"I think the commitment they made to him last year," Halladay said referring to Hamels' six-year, $144 million contract extension, "it's his time. He's been here for a long time, he's had a lot of success here. There aren't many teams where you have a World Series MVP and then you bring in four to five guys to pitch in front of him. It should have been his spot a long time ago. I think it's something he's going to embrace. And really, after Opening Day, we're all five days apart anyway.
"I talked to him about it when we're going out and doing drills, stuff like that, it's time for him now to kind of step up and take charge in those situations and establish himself as the head of the staff."
That's a pretty significant endorsement from a potential Hall of Famer.
Halladay has bigger fish to fry, anyway. He is trying to bounce back from a disappointing 2012. So far, he said, everything has gone well. He has thrown to hitters twice, and in each situation he has worked on improving his location.
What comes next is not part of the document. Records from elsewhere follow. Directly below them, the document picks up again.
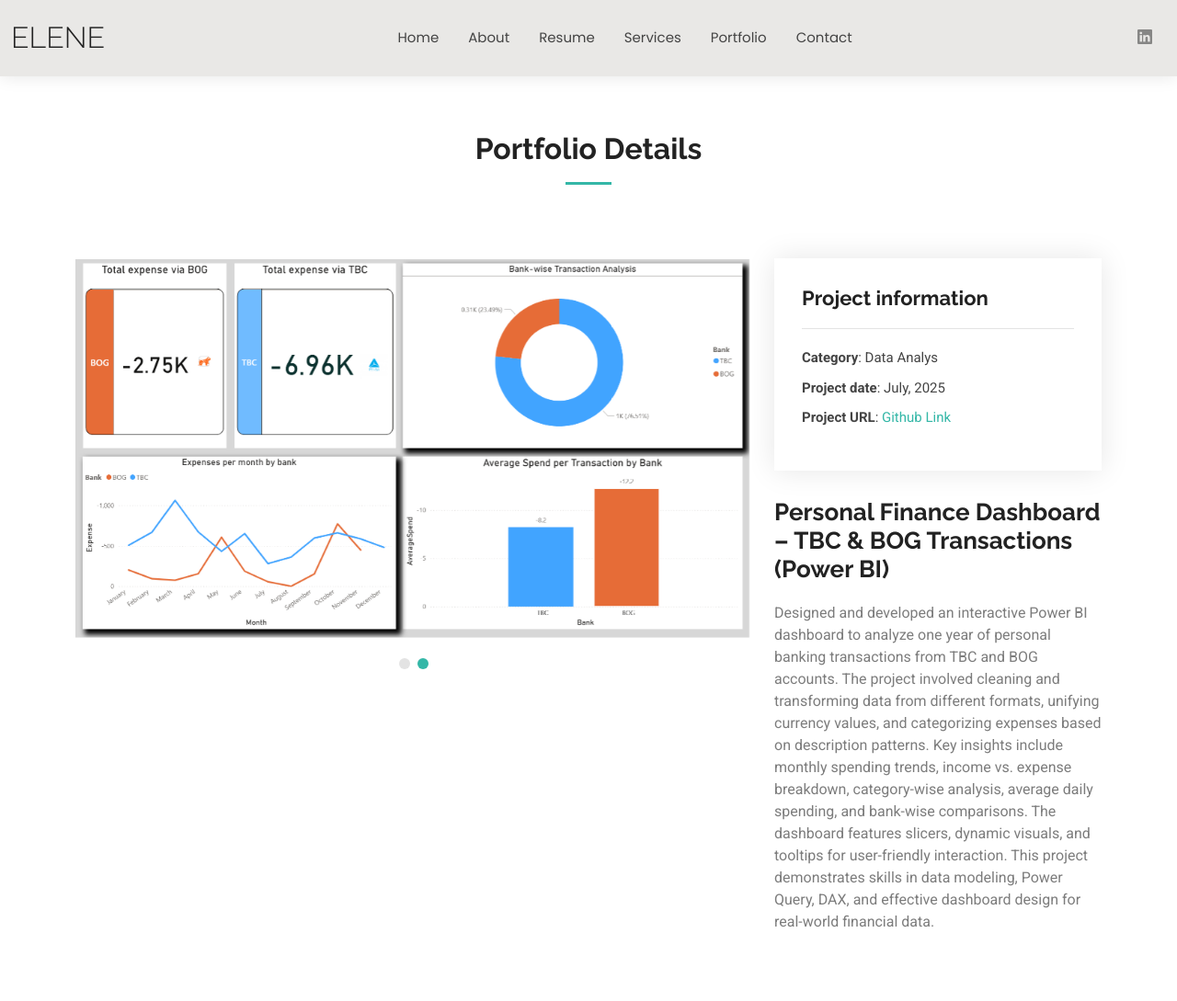
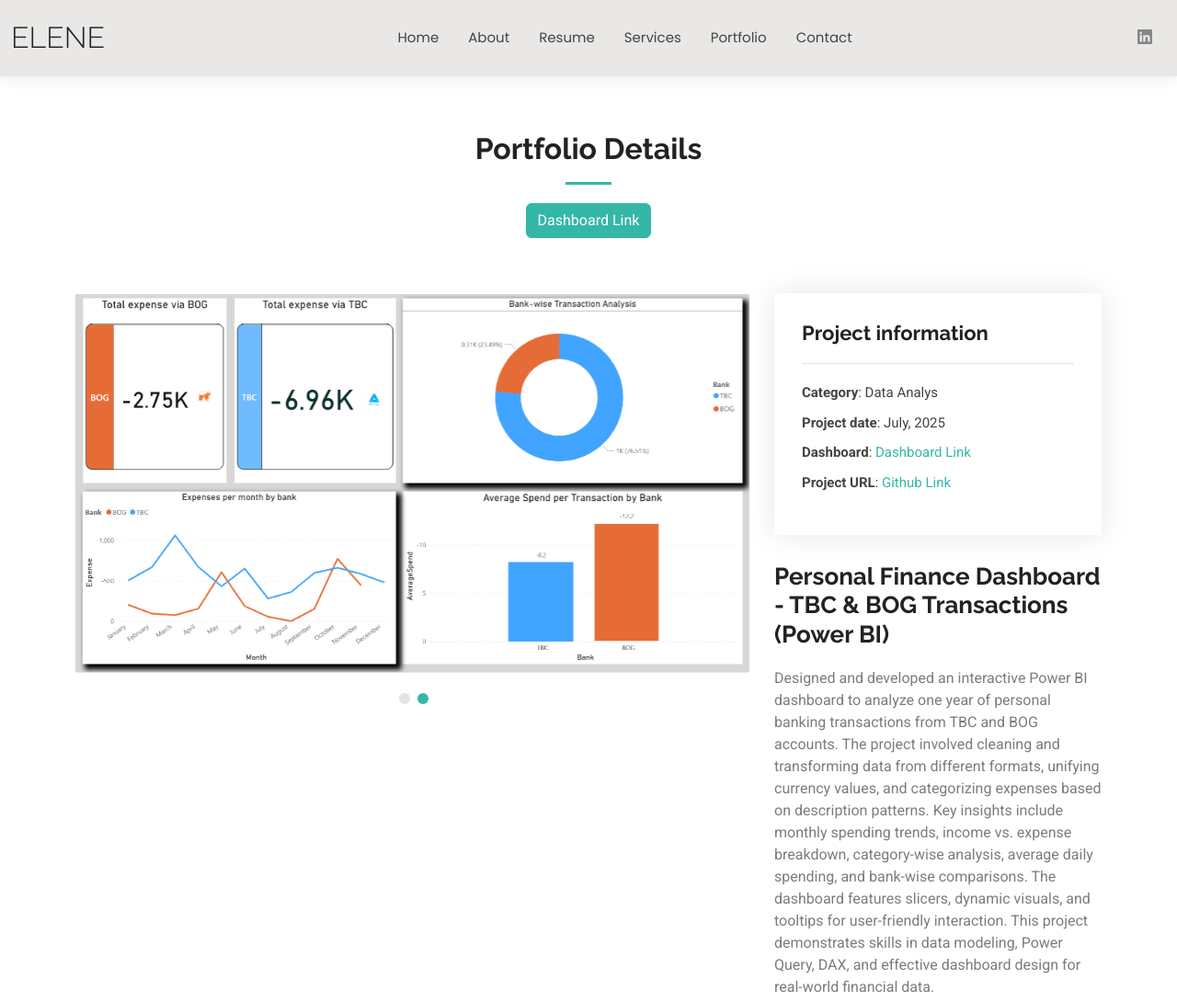
Before and after one commit to elenescr/portfolio, a plain HTML site: page portfolio-details.html in a window 1280 px wide. Shown: the top 1089 px of the page at 92% size. Drawn offline with Linux system fonts and the light colour scheme.

Commit message:
interactive dashboard

```diff
--- a/portfolio-details.html
+++ b/portfolio-details.html
@@ -69,6 +69,10 @@
       <!-- Section Title -->
       <div class="container section-title" data-aos="fade-up">
         <h2>Portfolio Details</h2>
+        <button type="button" class="btn btn-secondary" style="background-color: #34b7a7; border-color: #34b7a7;">
+          <a href="https://app.powerbi.com/view?r=eyJrIjoiMDkwYWQ0NDUtZDVmMS00ZGEyLWE5MzYtZTU4NDU0NzgwNDZlIiwidCI6IjUxNmYxMDcyLTkyMmItNGE4Ni05Y2ViLWVhZTZkYjI0ZWFhMyIsImMiOjEwfQ%3D%3D" style="color: white;">Dashboard Link</a>
+        </button>
+
 
       </div><!-- End Section Title -->
 
@@ -116,11 +120,12 @@
               <ul>
                 <li><strong>Category</strong>: Data Analys</li>
                 <li><strong>Project date</strong>: July, 2025</li>
+                <li><strong>Dashboard</strong>: <a href="https://app.powerbi.com/view?r=eyJrIjoiMDkwYWQ0NDUtZDVmMS00ZGEyLWE5MzYtZTU4NDU0NzgwNDZlIiwidCI6IjUxNmYxMDcyLTkyMmItNGE4Ni05Y2ViLWVhZTZkYjI0ZWFhMyIsImMiOjEwfQ%3D%3D">Dashboard Link</a></li>
                 <li><strong>Project URL</strong>: <a href="https://github.com/elenescr/Personal-Finance-Dashboard">Github Link</a></li>
               </ul>
             </div>
             <div class="portfolio-description" data-aos="fade-up" data-aos-delay="300">
-              <h2>Personal Finance Dashboard – TBC & BOG Transactions (Power BI)</h2>
+              <h2>Personal Finance Dashboard - TBC & BOG Transactions (Power BI)</h2>
               <p>
                 Designed and developed an interactive Power BI dashboard to analyze one year of personal banking transactions from TBC and BOG accounts. The project involved cleaning and transforming data from different formats, unifying currency values, and categorizing expenses based on description patterns. Key insights include monthly spending trends, income vs. expense breakdown, category-wise analysis, average daily spending, and bank-wise comparisons.
 
```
"I feel good," Halladay said. "I feel good with where I'm at right now. There's a long way to go in camp and there's still a lot of things to accomplish but I'm happy with the way I feel and the way things are going. I haven't had a day where I've been sore from the core up. Those first couple of days, you're going to be sore. Your legs will be sore from the drills and stuff, but from the core up I haven't been sore and that's a good sign. When you're trying to play catchup early in camp and you're trying to keep your arm going, that's the tough part of Spring Training. If you can avoid that, that's always a good sign, so I feel good going forward."
Halladay makes his first Grapefruit League start Sunday against the Tigers in Lakeland, Fla. He said he will not be worried so much about the hitters as how he feels about his location and conditioning.
"You're not really throwing your full arsenal," he said. "What the hitters do isn't so important to me now. I know what I'm looking for those first couple time outs, and that's my goal to go out and execute the pitches I want to execute and not be overly concerned with the swings and what have you."